Search the data below, and report every line in which "final" occurs.

:: Supplied records ::

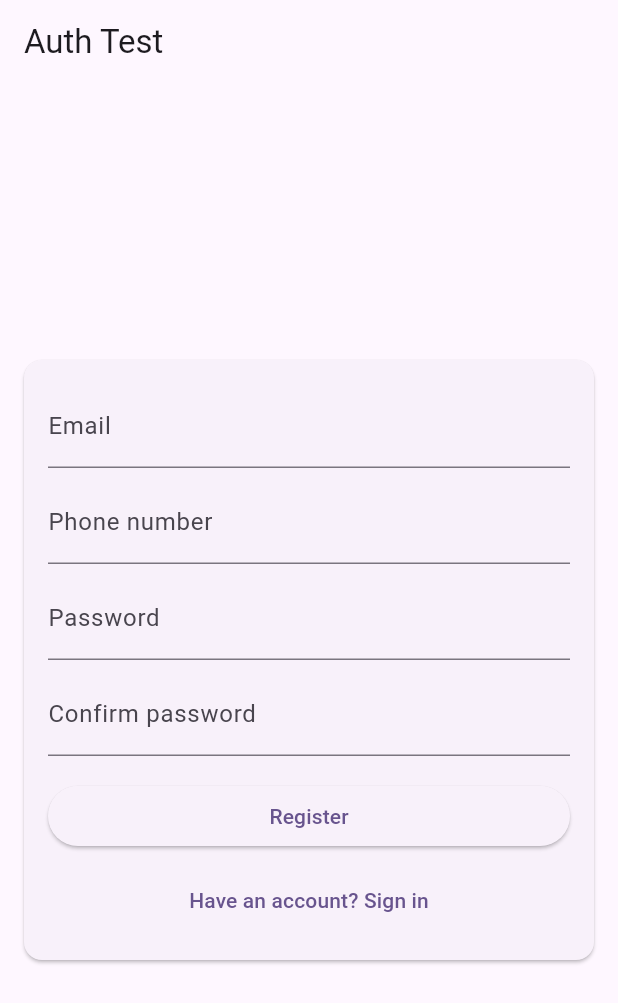
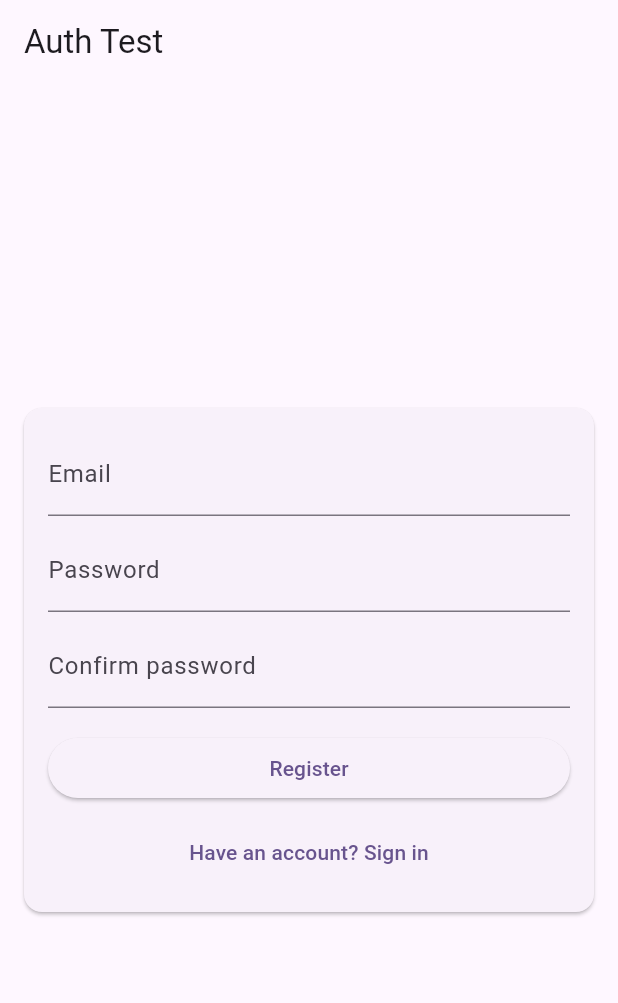
Before and after one commit to YoungCarti/virtualstudyroom, a Flutter app: the screen it shows after launch, after a tap on "No account? Register", on a phone screen of 412 x 824 dp. Shown: the top 1003 px of the screen. Run offline on Flutter 3.47's test engine with Material 3 defaults, Android fonts, the light colour scheme and no system bars; our stand-ins replace firebase_core; accounts and stored records are empty.

Commit message:
removed phone number

```diff
--- a/lib/auth_page.dart
+++ b/lib/auth_page.dart
@@ -113,16 +113,6 @@ class _AuthPageState extends State<AuthPage> {
                 ),
                 const SizedBox(height: 8),
 
-                // Additional registration-only fields
-                if (_isRegister) ...[
-                  TextField(
-                    controller: _phoneController,
-                    keyboardType: TextInputType.phone,
-                    decoration: const InputDecoration(labelText: 'Phone number'),
-                  ),
-                  const SizedBox(height: 8),
-                ],
-
                 TextField(
                   controller: _passController,
                   obscureText: true,
```
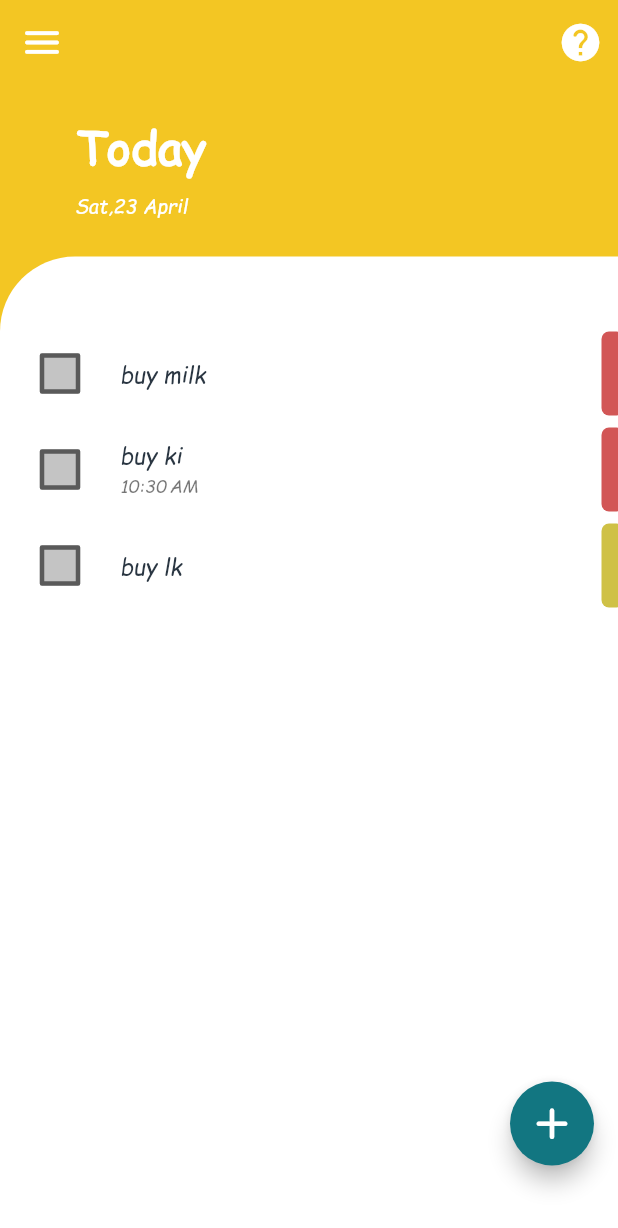
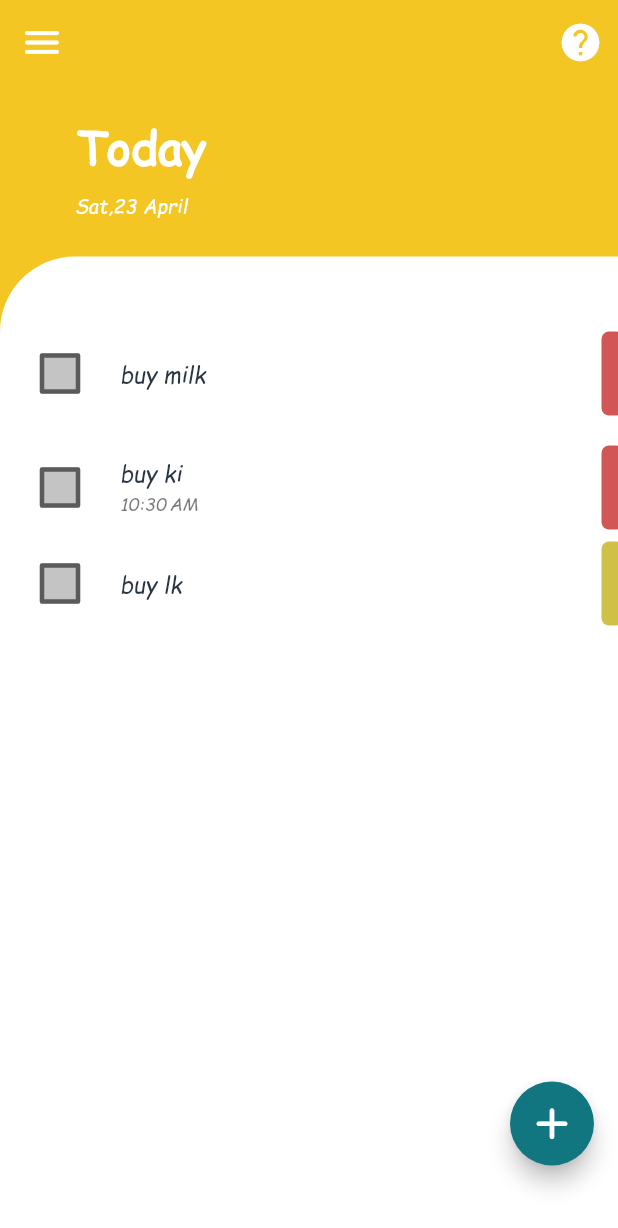
Before and after one commit to weaamokok/toDoADay, a Flutter app: the screen it shows after launch, on a phone screen of 412 x 824 dp. Shown: the top 1228 px of the screen. Run offline on Flutter 3.47's test engine with Material 2 defaults, Android fonts, the phone set to English and light mode, and no system bars; our stand-ins replace flutter_time_picker_spinner.

```diff
--- a/to_do_a_day/lib/elements/widgets/taskTile.dart
+++ b/to_do_a_day/lib/elements/widgets/taskTile.dart
@@ -4,11 +4,12 @@ import '../const.dart';
 import 'package:intl/intl.dart';
 
 String todo = 'bake a cake';
+double Spaceing = 0;
 
 class aTask extends StatelessWidget {
   String taskTitle;
   final bool isChecked;
-  int priority;
+  int priority = 1;
   DateTime? notifi;
   final Function chechboxCallback;
 
@@ -17,7 +18,10 @@ class aTask extends StatelessWidget {
 
   @override
   Widget build(BuildContext context) {
-    return ListTile(
+    return Padding(
+      padding: EdgeInsets.only(
+          bottom: notifi != null ? Spaceing = 0 : Spaceing = 12),
+      child: ListTile(
         leading: Transform.scale(
           scale: 1.5,
           child: Checkbox(
@@ -59,6 +63,7 @@ class aTask extends StatelessWidget {
             width: 15,
           ),
         ),
+      ),
     );
   }
 }
--- a/to_do_a_day/lib/main.dart
+++ b/to_do_a_day/lib/main.dart
@@ -13,3 +13,4 @@ class MyApp extends StatelessWidget {
     );
   }
 }
+/////to do fix the padding between each task when no alarm
--- a/to_do_a_day/lib/screens/task_screen.dart
+++ b/to_do_a_day/lib/screens/task_screen.dart
@@ -115,7 +115,9 @@ class _TasksScreenState extends State<TasksScreen> {
                                         setState(() {
                                           tasks.add(Task(
                                               name: newTask,
-                                              priority: selectedPriority,
+                                              priority: selectedPriority == null
+                                                  ? 1
+                                                  : selectedPriority,
                                               notifacation: alarm));
                                         });
                                       }));
```
Lines whose indentation alone changed are shown as unchanged.
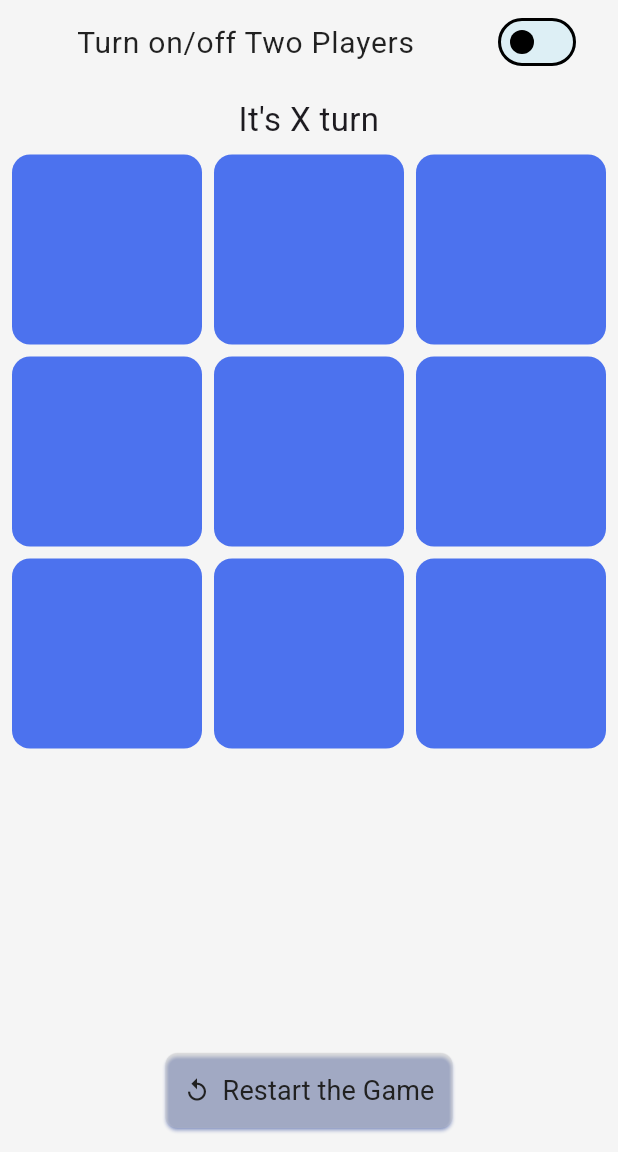
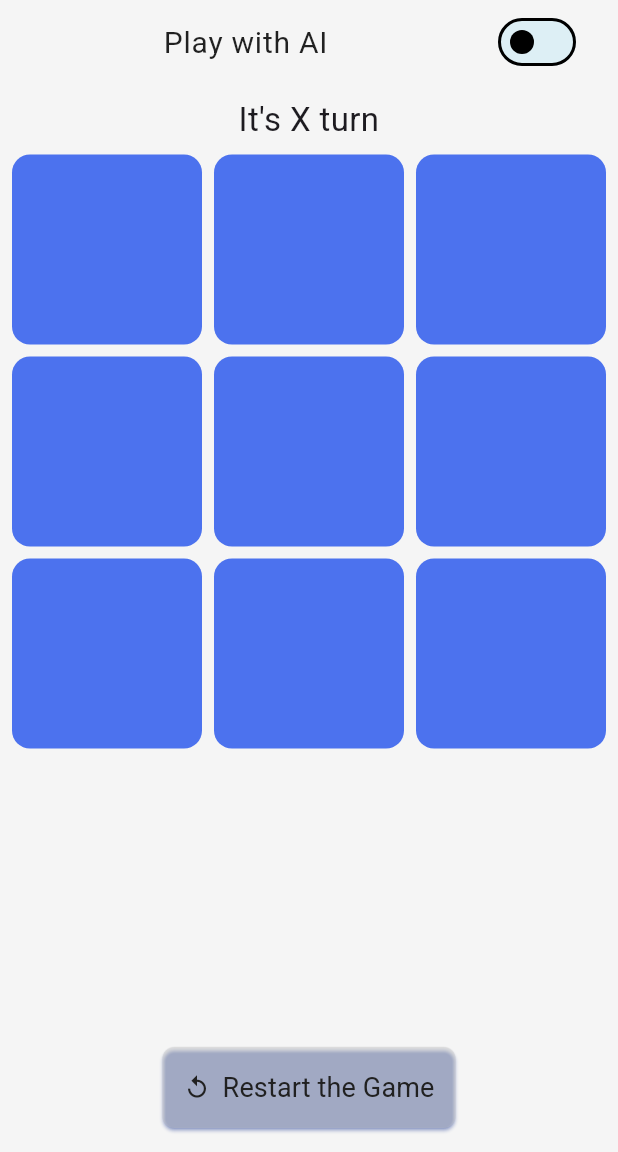
Before and after one commit to andrew-emil/X-O-game, a Flutter app: the screen it shows after launch, on a phone screen of 412 x 824 dp, the part 84-1236 px from its top. Run offline on Flutter 3.47's test engine with Material 3 defaults, Android fonts, the phone set to English and light mode, and no system bars; our stand-ins replace flutter_riverpod, shared_preferences.

Commit message:
added final touches

```diff
--- a/lib/constants/app_theme.dart
+++ b/lib/constants/app_theme.dart
@@ -16,7 +16,7 @@ class AppTheme {
     ),
     colorScheme: ColorScheme.light(
       primary: const Color.fromARGB(255, 181, 198, 252), // Light blue
-      surface: const Color(0x1A0DB8F7), // Very light blue
+      surface: const Color.fromARGB(26, 10, 185, 248), // Very light blue
       shadow: const Color(0xFF4C72EE), // Blue shadow
       secondary: Colors.redAccent,
       tertiary: Colors.blue[900],
@@ -47,7 +47,7 @@ class AppTheme {
     ),
     colorScheme: ColorScheme.dark(
       primary: const Color(0xFF001456), // Dark blue
-      surface: const Color(0xFF121212), // Same for consistency
+      surface: Colors.grey.shade900,
       shadow: const Color.fromARGB(255, 2, 49, 201), // Matches primary
       secondary: Colors.red[900]!,
       tertiary: Colors.indigo[900],
--- a/lib/screen/home_screen.dart
+++ b/lib/screen/home_screen.dart
@@ -63,7 +63,7 @@ class HomeScreen extends ConsumerWidget {
           children: [
             SwitchListTile.adaptive(
               title: Text(
-                'Turn on/off Two Players',
+                'Play with AI',
                 textAlign: TextAlign.center,
                 style: TextStyle(
                   fontSize: 20,
--- a/lib/widgets/last_block.dart
+++ b/lib/widgets/last_block.dart
@@ -59,7 +59,7 @@ class LastBlock extends ConsumerWidget {
               borderRadius: BorderRadius.all(Radius.circular(8)),
             ),
             backgroundColor: theme.splashColor,
-            padding: const EdgeInsets.all(12),
+            padding: const EdgeInsets.all(14),
           ),
         ),
       ],
```
Also changed, not shown: lib/screen/history_screen.dart (+43 -28 lines).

:::

◆ Result for this exercise ◆
   final bool isChecked;
   final Function chechboxCallback;
added final touches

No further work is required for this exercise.